Aim of review
Perioperative hyperglycemia is very common and has been shown to be associated with increased mortality and morbidity in surgical patients, however, optimal control and management of perioperative glycemia remain uncertain.

We conducted a comprehensive review of current clinical strategies in perioperative glycemic control, focused on preoperative, intraoperative and postoperative glycemic control and their outcome results in the past 2 decades.

Recent findings
The major findings are: 1) Hyperglycemia occurs commonly during the perioperative period and is associated with increased risk for morbidity and mortality. 2) Recent clinical studies have shown that intensive or “tight” glycemic control perioperatively increase the incidence of hypoglycemia and increase mortality. 3) New clinical guidelines favor a moderate or less stringent glucose management in patients undergoing surgery.

Further studies targeting at optimal glycemic managements and improved perioperative and long-term outcomes in surgical patients remain needed. (Funded by the National Natural Science Foundation of China and Science and Technology Development Fund of Shaanxi Province, China.)

Article Type
Review Article

Declaration of Interests
The authors declare no other conflicts of interest.

This work was supported by the National Natural Science Foundation of China (81671195), Science and Technology Development Fund of Shaanxi Province, China (2016SF-185).

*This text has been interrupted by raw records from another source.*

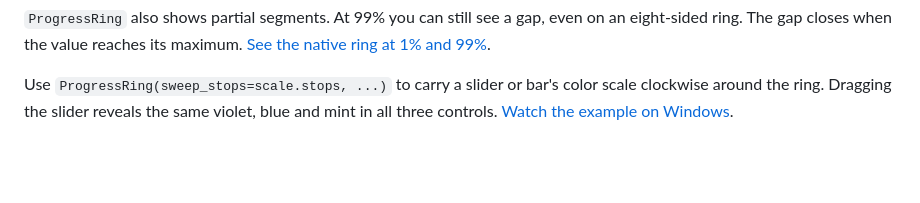
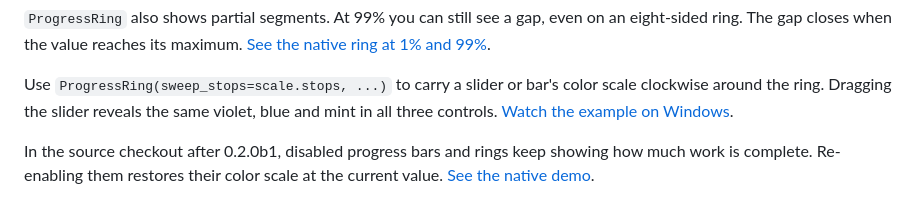
Before and after one commit to Swir/Swirui, a Markdown page: README.md, the part around the change. Rendered like a GitHub page; blank space fills up the shorter version.

Commit message:
Keep progress values visible in the disabled palette

```diff
--- a/README.md
+++ b/README.md
@@ -111,6 +111,10 @@ Use `ProgressRing(sweep_stops=scale.stops, ...)` to carry a slider or bar's
 color scale clockwise around the ring. Dragging the slider reveals the same
 violet, blue and mint in all three controls.
 [Watch the example on Windows](https://github.com/Swir/Swirui/blob/v0.2.0b1/docs/development-0.2.md#share-a-color-scale-with-a-progress-ring).
+
+In the source checkout after 0.2.0b1, disabled progress bars and rings keep
+showing how much work is complete. Re-enabling them restores their color
+scale at the current value. [See the native demo](docs/development-0.2.md#keep-progress-visible-when-an-indicator-is-disabled).
 
 ![SwirUI Studio in dark appearance, captured without a cursor](https://raw.githubusercontent.com/Swir/Swirui/v0.2.0b1/docs/screenshots/studio-dark.png)
 
```
Also changed, not shown: docs/development-0.2.md (+14 -0 lines), docs/screenshots/disabled-progress.png (added), 5 other files.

This is an open-access article, published by Evidence Based Communications (EBC). This work is licensed under the Creative Commons Attribution 4.0 International License, which permits unrestricted use, distribution, and reproduction in any medium or format for any lawful purpose. To view a copy of this license, visit http://creativecommons.org/licenses/by/4.0/.